Ar­rivo, a Los An­ge­les startup, will part­ner with the Colorado Depart­ment of Trans­porta­tion to build the half-mile track along­side the E-470 toll­way near Den­ver International Air­port, and open a re­search and de­vel­op­ment cen­ter in Com­merce City. Ar­rivo is one of a new breed of high-tech com­pa­nies, in­clud­ing the speed­ier and bet­ter-funded Vir­gin Hyper­loop One, at­tempt­ing to by­pass road con­ges­tion with ded­i­cated tracks for faster travel.

“We’re call­ing it the High Speed Su­per Ur­ban Net­work, which isn’t as good as (the term) hyper­loop. But we’re a pack of en­gi­neers. We’re open for brand­ing,” said Ar­rivo co-founder Bro­gan BamBro­gan. “Re­ally, our fo­cus is on end­ing traf­fic. That should be catchy enough for any­body, es­pe­cially in Den­ver.”
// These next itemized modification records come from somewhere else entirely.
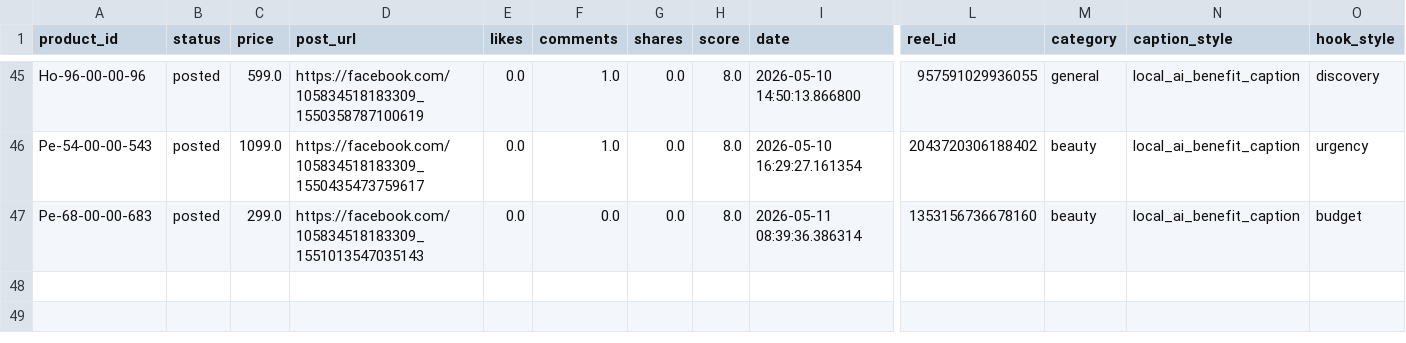
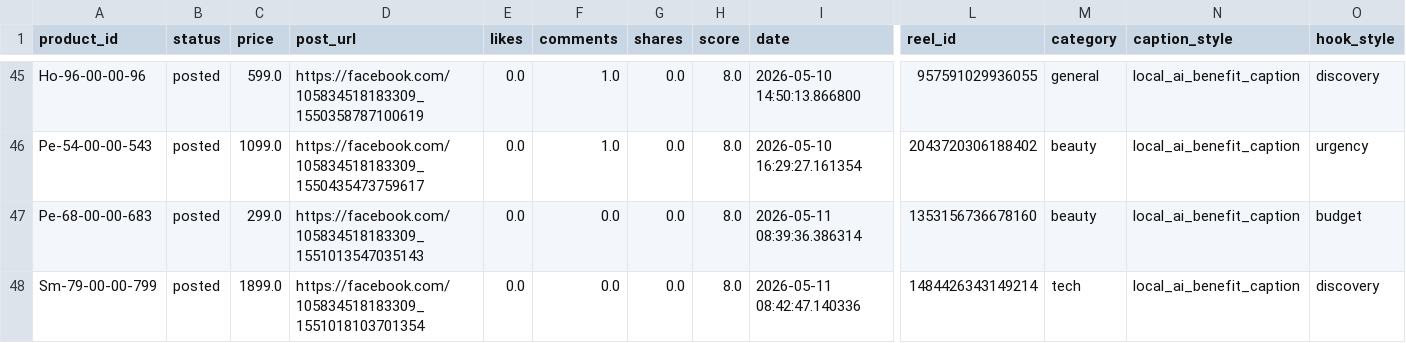
Before and after one commit to ishyishy87/AutoPostNooraxoV2, a CSV file: memory.csv, drawn as a sheet; only a part is shown, gaps mark what is left out; rows hold the shown columns only; the diff names each change by its address in the sheet, - before the commit and + after, or states it on an @@ line.

```diff
--- a/memory.csv
+++ b/memory.csv
+row 48: Sm-79-00-00-799 | posted | 1899.0 | https://facebook.com/105834518183309_1551018103701354 | 0.0 | 0.0 | 0.0 | 8.0 | 2026-05-11 08:42:47.140336 | 1484426343149214 | tech | local_ai_benefit_caption | discovery
```
Also changed, not shown: 1 other file.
From host­ing the first au­ton­o­mous beer-de­liv­ery truck to

be­com­ing a fi­nal­ist for the global Hyper­loop One com­pe­ti­tion, Colorado’s rep­u­ta­tion as a place to test new trans­porta­tion tech­nolo­gies is on the rise as the state’s trans­porta­tion depart­ment looks to tech to deal with a ris­ing pop­u­la­tion, in­creased traf­fic deaths and pretty much the same an­nual bud­get. Its ex­ec­u­tive di­rec­tor, Shailen Bhatt, said the state has a re­spon­si­bil­ity to ex­plore all po­ten­tial tech­nolo­gies that could al­le­vi­ate con­ges­tion, keep cit­i­zens safer and of­fer a bet­ter al­ter­na­tive to 1950s fixes of widen­ing or re­pair­ing roads.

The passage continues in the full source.